A wasps' nest is constructed of chewed wood which is mixed with the saliva of the wasp until a texture of paper is achieved; this substance is then moulded into cell-like structures to make the nest. The construction of the nest is carried out by the workers of the colony.
Queen wasps will come out of hibernation at spring time to start building a nest, at the same time she lays the first eggs; workers emerge a few weeks later. Workers will continue to construct the nest throughout summer whilst the queen will continue to lay eggs, producing both sterile and fertile wasps. During autumn, fertile wasps mate and the workers die off. The newly-fertilised females are the only wasps to survive and hibernate over winter. A wasps' nest is never used again.

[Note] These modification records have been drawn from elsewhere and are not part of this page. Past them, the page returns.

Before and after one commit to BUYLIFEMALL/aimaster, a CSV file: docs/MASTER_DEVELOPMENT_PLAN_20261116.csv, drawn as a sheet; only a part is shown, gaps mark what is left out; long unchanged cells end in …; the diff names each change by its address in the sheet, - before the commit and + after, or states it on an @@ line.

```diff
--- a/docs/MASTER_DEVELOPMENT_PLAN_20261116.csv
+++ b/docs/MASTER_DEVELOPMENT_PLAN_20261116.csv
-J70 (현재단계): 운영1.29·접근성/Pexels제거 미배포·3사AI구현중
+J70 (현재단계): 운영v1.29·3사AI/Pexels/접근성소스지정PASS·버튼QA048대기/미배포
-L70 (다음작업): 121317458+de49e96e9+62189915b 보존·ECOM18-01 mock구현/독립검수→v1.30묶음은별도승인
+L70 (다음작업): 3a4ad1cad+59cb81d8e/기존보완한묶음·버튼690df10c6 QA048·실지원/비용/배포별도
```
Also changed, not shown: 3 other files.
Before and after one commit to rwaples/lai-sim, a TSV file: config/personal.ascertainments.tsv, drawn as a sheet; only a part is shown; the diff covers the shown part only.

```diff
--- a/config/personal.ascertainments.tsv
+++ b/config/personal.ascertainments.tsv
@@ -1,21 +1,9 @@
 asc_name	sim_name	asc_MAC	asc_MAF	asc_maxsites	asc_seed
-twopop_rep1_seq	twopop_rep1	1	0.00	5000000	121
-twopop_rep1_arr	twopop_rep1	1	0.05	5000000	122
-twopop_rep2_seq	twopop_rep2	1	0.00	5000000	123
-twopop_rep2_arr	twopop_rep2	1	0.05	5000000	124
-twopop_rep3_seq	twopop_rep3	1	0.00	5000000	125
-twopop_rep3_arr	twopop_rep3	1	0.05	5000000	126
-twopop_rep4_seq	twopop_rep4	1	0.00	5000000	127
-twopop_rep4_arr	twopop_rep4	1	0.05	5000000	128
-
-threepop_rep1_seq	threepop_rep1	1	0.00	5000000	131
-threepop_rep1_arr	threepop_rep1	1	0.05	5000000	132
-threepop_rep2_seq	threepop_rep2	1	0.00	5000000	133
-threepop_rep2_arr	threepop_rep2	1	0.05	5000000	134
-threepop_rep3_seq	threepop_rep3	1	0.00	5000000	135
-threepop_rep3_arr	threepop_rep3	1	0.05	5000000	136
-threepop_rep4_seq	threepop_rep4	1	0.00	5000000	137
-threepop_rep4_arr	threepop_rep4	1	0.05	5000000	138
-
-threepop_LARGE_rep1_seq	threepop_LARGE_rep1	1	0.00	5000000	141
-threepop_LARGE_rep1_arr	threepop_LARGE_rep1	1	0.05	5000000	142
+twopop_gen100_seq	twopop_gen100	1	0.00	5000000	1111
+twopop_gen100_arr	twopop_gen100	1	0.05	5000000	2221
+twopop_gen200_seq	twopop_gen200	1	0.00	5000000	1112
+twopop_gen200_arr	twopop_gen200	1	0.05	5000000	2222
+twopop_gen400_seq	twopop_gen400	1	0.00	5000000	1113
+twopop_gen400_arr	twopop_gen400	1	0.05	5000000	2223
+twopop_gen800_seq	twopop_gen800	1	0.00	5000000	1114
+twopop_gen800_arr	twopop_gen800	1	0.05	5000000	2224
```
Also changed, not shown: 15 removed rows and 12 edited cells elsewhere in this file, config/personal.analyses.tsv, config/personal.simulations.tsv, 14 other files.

Wasps' nests are usually found either in lofts or embankments and can easily be treated either by destruction of the nest or by the application of an insecticide.
What do wasps do?
Wasps eat flies, aphids, caterpillars and other invertebrates, making them an important insect-controlling predator. Wasps are amazing architects, building paper nests from chewed up wood.
They are master crafts-women (all workers are female). The nest is made up of combs of hexagonal paper cells and provides a home for some of our most beautiful, pollinating hoverflies.
How many species of wasp are there?
There are around 250 species of wasps in the UK. A handful of these wasps are social animals, the majority are solitary and cause no upset to humans. The Common wasp (Vespula vulgaris) is found throughout the UK in almost all habitats, including woodland and urban areas. Known as the yellowjacket wasp in the USA, these insects are nicknamed jaspers in the Midlands, deriving either from the Latin for wasp, vespa, or from the similarity in looks to the striped mineral jasper.
The Common Wasp is the most frequently-seen wasp in the UK and is easily identified by most people. Adult workers measure 12-17 mm whereas the queen is around 20mm. Black and yellow stripes give a clear warning to other animals that these insects are dangerous. With the abdomen split into six segments, one black/yellow stripe on each, the Common Wasp is very similar to the German Wasp. The key difference is that Common Wasps lack the three black dots on the head and distinct black dots on the back as they merge with the back stripes.
Why do wasps sting?
Wasps have a sting to allow them to capture and immobilise their prey (such as aphids, caterpillars, flies and spiders). They may also sting to defend their nest. Learn more about stings here.